* _Work to complete_: For the material that follows, state how many lines contain the word "span", and add nothing.
== Provided data ==
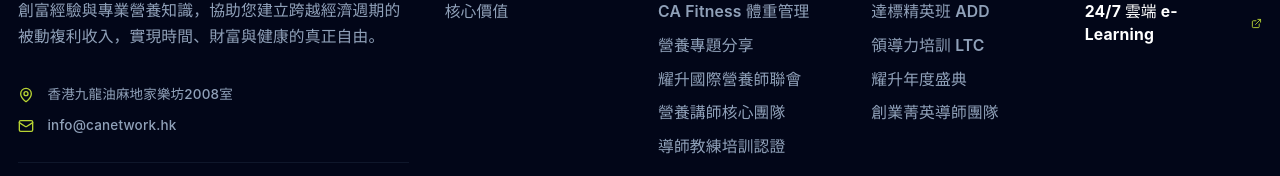
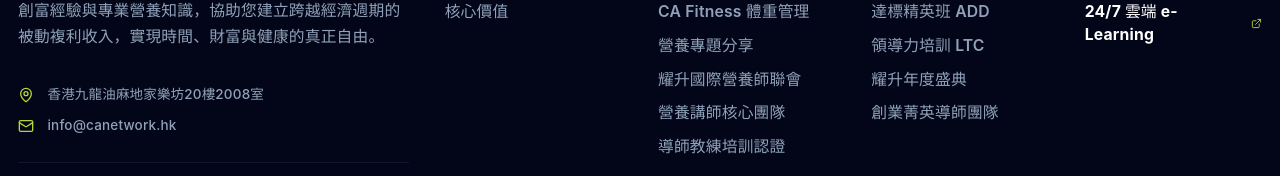
Before and after one commit to VITRUS-Limited/ca_network, a React (Vite) app: page / in a window 1280 px wide. Shown: the part 1961-2137 px from the top of the page. Built offline with nearby package versions, Linux system fonts and the light colour scheme.

Commit message:
desktop commit

```diff
--- a/src/components/Footer.jsx
+++ b/src/components/Footer.jsx
@@ -54,7 +54,7 @@ export default function Footer({ setActiveTab }) {
                         <div className="space-y-3 pt-2 text-xs font-medium text-slate-400">
                             <div className="flex items-center gap-3">
                                 <MapPin size={16} className="text-[#B8D333]" />
-                                <span>香港九龍油麻地家樂坊2008室</span>
+                                <span>香港九龍油麻地家樂坊20樓2008室</span>
                             </div>
                             <div className="flex items-center gap-3">
                                 <Mail size={16} className="text-[#B8D333]" />
```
===
* _The answer_: 2